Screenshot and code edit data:
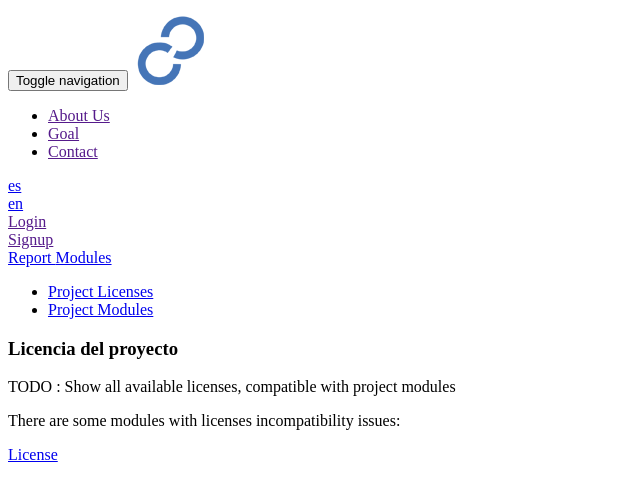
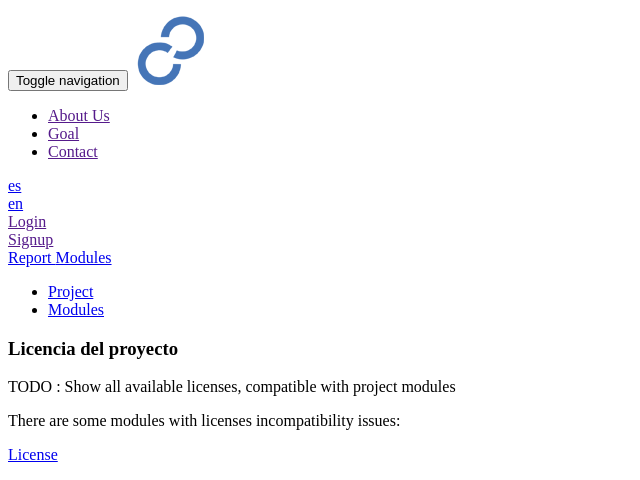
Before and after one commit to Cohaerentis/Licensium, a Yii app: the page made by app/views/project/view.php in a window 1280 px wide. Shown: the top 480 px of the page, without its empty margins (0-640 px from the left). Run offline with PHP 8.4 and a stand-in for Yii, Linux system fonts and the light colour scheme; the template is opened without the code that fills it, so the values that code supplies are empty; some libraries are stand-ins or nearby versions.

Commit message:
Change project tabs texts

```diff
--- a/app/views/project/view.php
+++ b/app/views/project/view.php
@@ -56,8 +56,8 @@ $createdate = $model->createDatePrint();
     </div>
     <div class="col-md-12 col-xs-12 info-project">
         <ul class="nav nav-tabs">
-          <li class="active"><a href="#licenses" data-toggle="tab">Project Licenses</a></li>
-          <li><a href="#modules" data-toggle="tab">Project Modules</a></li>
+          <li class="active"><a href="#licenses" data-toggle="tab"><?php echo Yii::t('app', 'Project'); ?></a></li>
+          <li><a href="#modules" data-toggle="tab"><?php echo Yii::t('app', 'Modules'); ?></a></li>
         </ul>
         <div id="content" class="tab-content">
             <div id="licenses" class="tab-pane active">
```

## Work item:
Output only the count of lines in the data containing "tabs".

## Solution for this exercise:
2